*** Opening of THE RECORDS ***
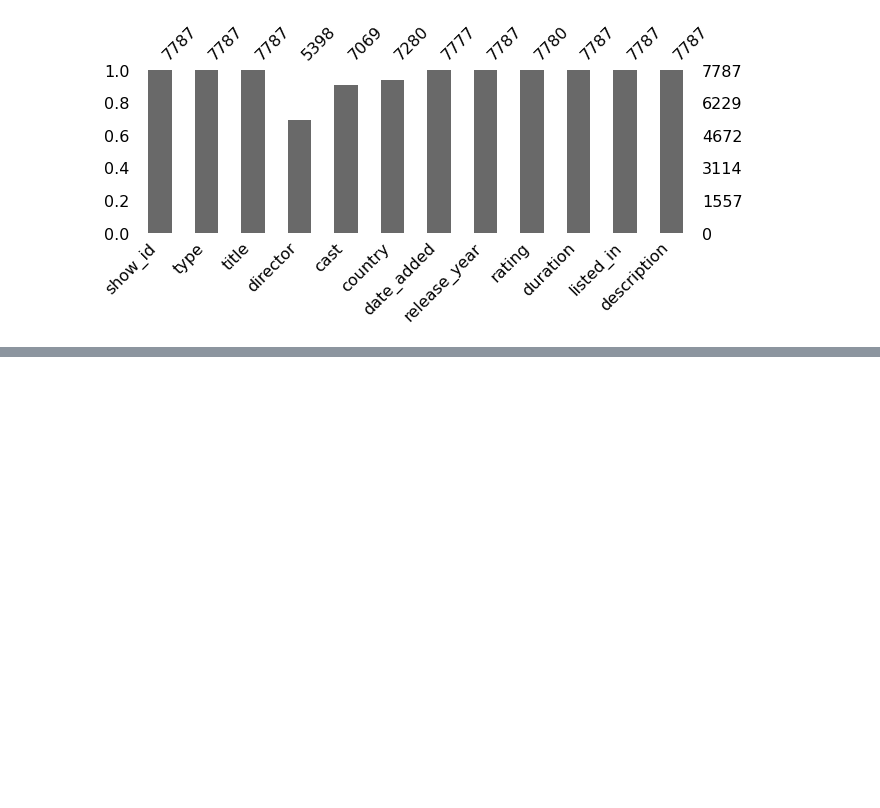
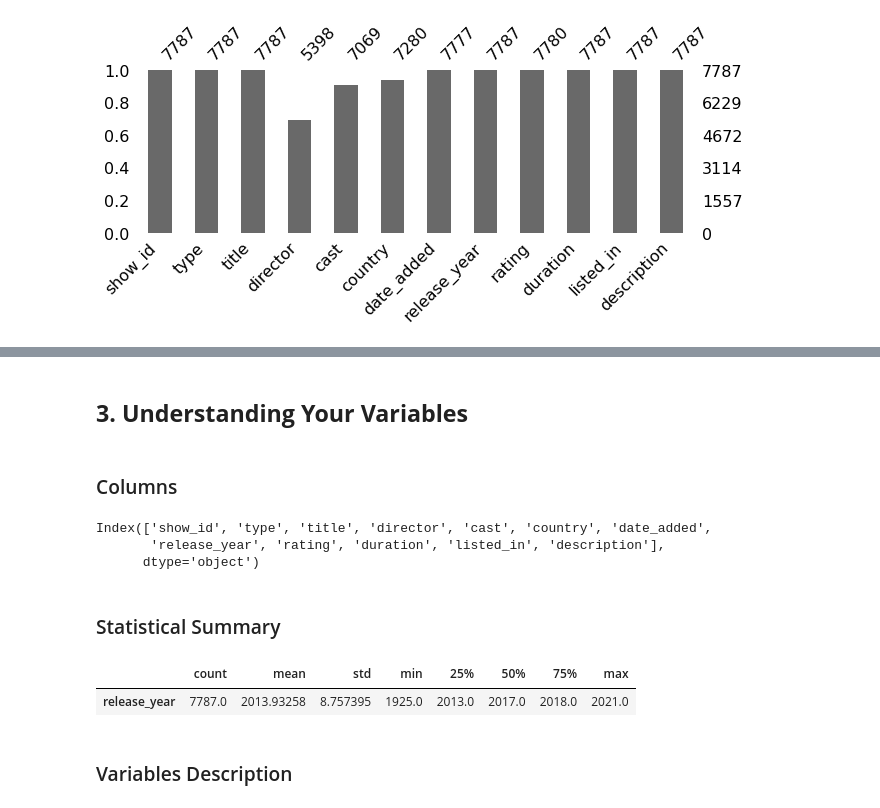
Before and after one commit to Navneet2409/netflix-movies-and-tv-shows-clustering, a Jupyter notebook: Netflix_Notebook_Navneet_Keshri.ipynb, the cells around one changed output, grey strips where cells are left out. Cells and saved outputs as stored; diff of their text form; code cells hidden in the pictures; blank space fills up the shorter version.

```diff
--- a/Netflix_Notebook_Navneet_Keshri.ipynb
+++ b/Netflix_Notebook_Navneet_Keshri.ipynb
@@ -243,0 +263,21 @@ msno.bar(netflix_df, figsize=(10,3))
+# %% [markdown]
+## **3. Understanding Your Variables**
+# %% [markdown]
+###  Columns
+# %%
+# Dataset Columns
+netflix_df.columns
+# %% [output]
+Index(['show_id', 'type', 'title', 'director', 'cast', 'country', 'date_added',
+       'release_year', 'rating', 'duration', 'listed_in', 'description'],
+      dtype='object')
+# %% [markdown]
+###  Statistical Summary
+# %%
+# Dataset Describe    (used to get statistics of numerical columns)
+netflix_df.describe().T
+# %% [output]
+|  | count | mean | std | min | 25% | 50% | 75% | max |
+| release_year | 7787.0 | 2013.93258 | 8.757395 | 1925.0 | 2013.0 | 2017.0 | 2018.0 | 2021.0 |
+# %% [markdown]
+###  Variables Description
```
Also changed, not shown: parts of 10 cells of this notebook.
*** Close of THE RECORDS ***
> **WHAT YOU WILL DO**:
Every entry above is to be copied verbatim, with the pictures removed.

> **EXPECTED ANSWER**:
Before and after one commit to Navneet2409/netflix-movies-and-tv-shows-clustering, a Jupyter notebook: Netflix_Notebook_Navneet_Keshri.ipynb, the cells around one changed output, grey strips where cells are left out. Cells and saved outputs as stored; diff of their text form; code cells hidden in the pictures; blank space fills up the shorter version.

```diff
--- a/Netflix_Notebook_Navneet_Keshri.ipynb
+++ b/Netflix_Notebook_Navneet_Keshri.ipynb
@@ -243,0 +263,21 @@ msno.bar(netflix_df, figsize=(10,3))
+# %% [markdown]
+## **3. Understanding Your Variables**
+# %% [markdown]
+###  Columns
+# %%
+# Dataset Columns
+netflix_df.columns
+# %% [output]
+Index(['show_id', 'type', 'title', 'director', 'cast', 'country', 'date_added',
+       'release_year', 'rating', 'duration', 'listed_in', 'description'],
+      dtype='object')
+# %% [markdown]
+###  Statistical Summary
+# %%
+# Dataset Describe    (used to get statistics of numerical columns)
+netflix_df.describe().T
+# %% [output]
+|  | count | mean | std | min | 25% | 50% | 75% | max |
+| release_year | 7787.0 | 2013.93258 | 8.757395 | 1925.0 | 2013.0 | 2017.0 | 2018.0 | 2021.0 |
+# %% [markdown]
+###  Variables Description
```
Also changed, not shown: parts of 10 cells of this notebook.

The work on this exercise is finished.